Dataset records
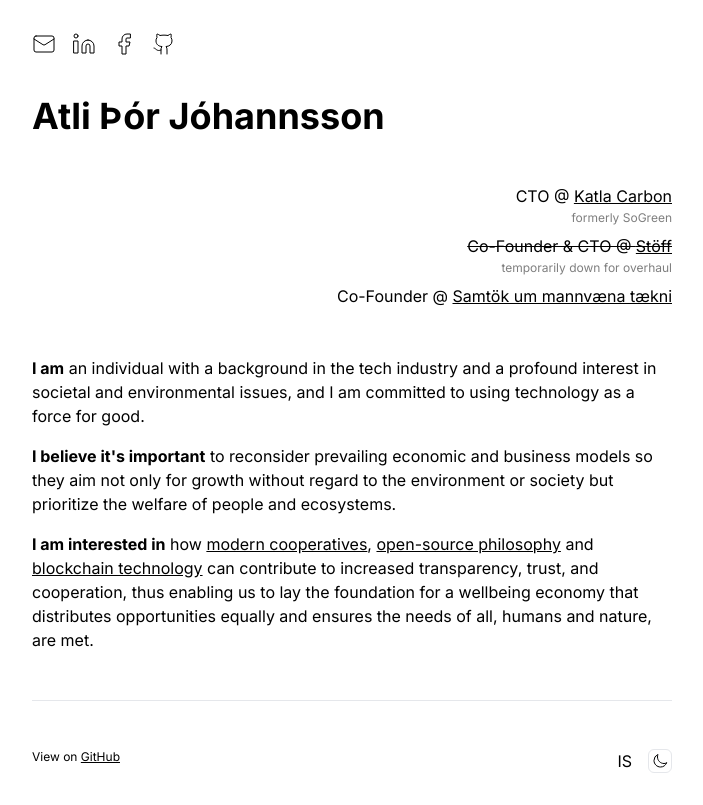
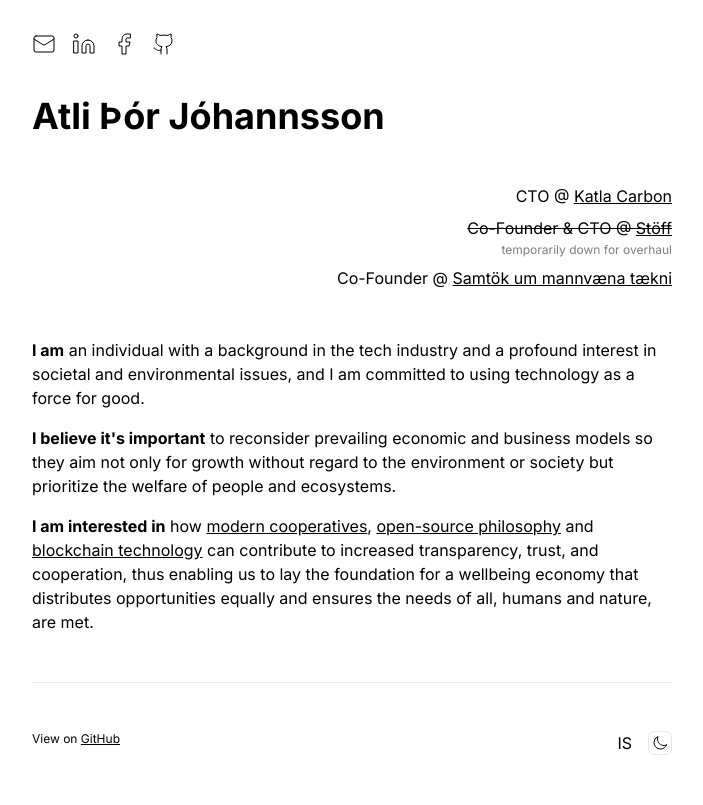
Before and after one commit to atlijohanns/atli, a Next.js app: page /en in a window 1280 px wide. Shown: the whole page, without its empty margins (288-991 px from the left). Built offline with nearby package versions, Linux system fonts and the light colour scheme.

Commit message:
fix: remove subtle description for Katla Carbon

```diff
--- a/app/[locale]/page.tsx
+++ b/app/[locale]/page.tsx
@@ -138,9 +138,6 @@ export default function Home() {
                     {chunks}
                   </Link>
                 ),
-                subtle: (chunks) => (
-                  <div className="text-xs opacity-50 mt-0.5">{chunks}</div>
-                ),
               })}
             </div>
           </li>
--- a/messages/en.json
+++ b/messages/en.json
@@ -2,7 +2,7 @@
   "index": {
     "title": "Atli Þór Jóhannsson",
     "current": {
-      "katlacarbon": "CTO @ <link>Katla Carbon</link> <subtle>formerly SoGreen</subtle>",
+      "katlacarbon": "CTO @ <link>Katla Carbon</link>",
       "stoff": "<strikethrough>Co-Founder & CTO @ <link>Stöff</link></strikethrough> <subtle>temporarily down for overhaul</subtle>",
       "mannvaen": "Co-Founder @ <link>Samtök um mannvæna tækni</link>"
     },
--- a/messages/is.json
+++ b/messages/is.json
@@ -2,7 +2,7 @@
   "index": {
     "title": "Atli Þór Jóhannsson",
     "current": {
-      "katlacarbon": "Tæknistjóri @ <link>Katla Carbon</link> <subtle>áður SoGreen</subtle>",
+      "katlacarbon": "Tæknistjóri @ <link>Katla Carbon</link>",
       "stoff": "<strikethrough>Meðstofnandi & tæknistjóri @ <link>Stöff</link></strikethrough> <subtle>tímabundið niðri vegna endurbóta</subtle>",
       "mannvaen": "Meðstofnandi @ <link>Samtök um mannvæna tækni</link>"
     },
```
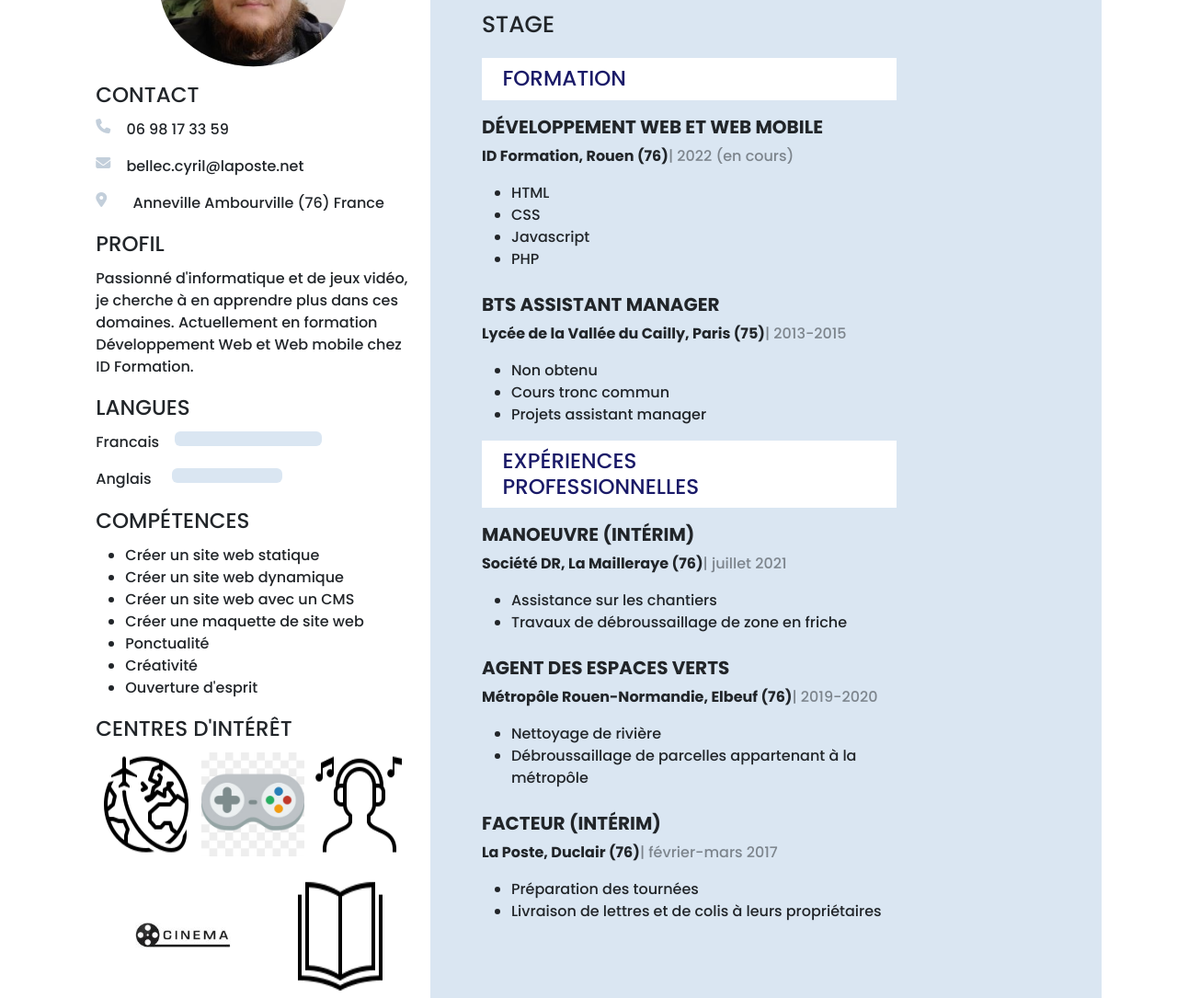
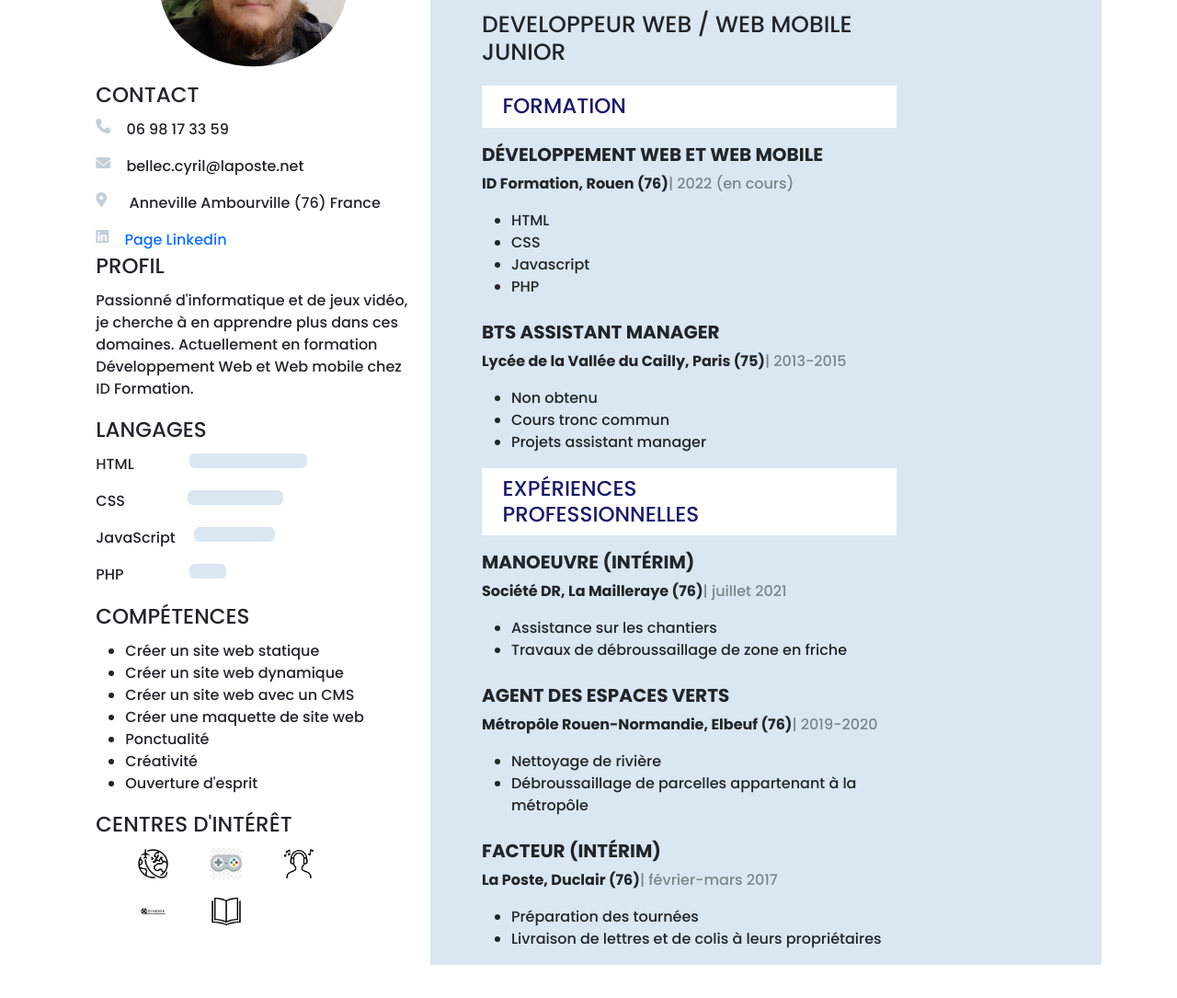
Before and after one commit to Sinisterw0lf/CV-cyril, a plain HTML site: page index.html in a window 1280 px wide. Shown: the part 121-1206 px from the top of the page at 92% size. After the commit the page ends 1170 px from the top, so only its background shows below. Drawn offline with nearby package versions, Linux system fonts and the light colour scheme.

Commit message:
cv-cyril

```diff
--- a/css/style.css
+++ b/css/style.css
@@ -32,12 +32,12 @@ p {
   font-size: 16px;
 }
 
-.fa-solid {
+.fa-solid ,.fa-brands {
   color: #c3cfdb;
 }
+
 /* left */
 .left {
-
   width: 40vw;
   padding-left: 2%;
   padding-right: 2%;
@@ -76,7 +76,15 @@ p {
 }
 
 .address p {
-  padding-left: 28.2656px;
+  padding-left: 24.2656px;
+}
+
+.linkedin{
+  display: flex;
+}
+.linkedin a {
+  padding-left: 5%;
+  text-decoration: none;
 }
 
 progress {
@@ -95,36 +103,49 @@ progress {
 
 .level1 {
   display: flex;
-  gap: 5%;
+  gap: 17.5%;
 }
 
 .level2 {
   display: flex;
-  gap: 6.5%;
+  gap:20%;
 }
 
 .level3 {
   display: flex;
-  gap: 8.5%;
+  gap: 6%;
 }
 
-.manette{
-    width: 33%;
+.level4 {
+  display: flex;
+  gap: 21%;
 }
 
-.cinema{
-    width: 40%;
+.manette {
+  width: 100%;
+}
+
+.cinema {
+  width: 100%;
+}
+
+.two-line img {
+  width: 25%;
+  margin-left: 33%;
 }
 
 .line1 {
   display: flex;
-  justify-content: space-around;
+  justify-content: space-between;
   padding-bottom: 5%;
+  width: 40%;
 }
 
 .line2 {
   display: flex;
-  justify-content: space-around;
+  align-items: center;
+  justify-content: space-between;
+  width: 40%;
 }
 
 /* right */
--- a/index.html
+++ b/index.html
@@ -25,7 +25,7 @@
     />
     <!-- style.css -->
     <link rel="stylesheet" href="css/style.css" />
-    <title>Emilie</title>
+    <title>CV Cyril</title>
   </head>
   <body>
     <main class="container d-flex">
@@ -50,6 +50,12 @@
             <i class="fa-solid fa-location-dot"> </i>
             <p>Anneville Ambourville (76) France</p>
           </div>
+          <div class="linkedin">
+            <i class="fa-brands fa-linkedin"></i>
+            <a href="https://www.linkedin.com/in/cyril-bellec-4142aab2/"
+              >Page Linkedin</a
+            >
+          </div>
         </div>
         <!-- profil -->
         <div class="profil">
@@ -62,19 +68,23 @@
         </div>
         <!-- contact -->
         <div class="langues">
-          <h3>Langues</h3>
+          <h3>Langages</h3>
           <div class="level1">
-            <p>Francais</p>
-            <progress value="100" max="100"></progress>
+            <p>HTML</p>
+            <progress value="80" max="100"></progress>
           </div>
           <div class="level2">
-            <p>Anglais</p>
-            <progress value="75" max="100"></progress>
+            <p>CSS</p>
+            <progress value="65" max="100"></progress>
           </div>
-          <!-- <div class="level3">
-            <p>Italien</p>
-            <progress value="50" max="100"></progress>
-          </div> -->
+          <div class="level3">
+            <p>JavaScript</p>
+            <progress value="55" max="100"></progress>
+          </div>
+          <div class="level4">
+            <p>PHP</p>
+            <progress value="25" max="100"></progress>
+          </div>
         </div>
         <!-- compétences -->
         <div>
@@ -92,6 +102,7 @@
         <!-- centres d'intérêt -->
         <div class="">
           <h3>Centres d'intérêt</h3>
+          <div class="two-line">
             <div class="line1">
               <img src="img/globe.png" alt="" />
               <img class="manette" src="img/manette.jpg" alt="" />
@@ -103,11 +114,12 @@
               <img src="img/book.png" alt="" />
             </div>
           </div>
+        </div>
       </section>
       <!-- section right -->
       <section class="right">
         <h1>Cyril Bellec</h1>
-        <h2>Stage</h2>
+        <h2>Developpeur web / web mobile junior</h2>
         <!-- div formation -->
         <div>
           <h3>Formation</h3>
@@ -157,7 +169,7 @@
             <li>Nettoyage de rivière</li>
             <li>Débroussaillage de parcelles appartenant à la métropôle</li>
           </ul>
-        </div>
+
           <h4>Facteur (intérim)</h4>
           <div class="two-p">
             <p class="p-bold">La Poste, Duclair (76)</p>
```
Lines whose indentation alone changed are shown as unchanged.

◆ Task statement ◆
Of all the lines in the data above, show only those that hold the word "index".

◆ Result ◆
   "index": {
   "index": {
Before and after one commit to Sinisterw0lf/CV-cyril, a plain HTML site: page index.html in a window 1280 px wide. Shown: the part 121-1206 px from the top of the page at 92% size. After the commit the page ends 1170 px from the top, so only its background shows below. Drawn offline with nearby package versions, Linux system fonts and the light colour scheme.
--- a/index.html
+++ b/index.html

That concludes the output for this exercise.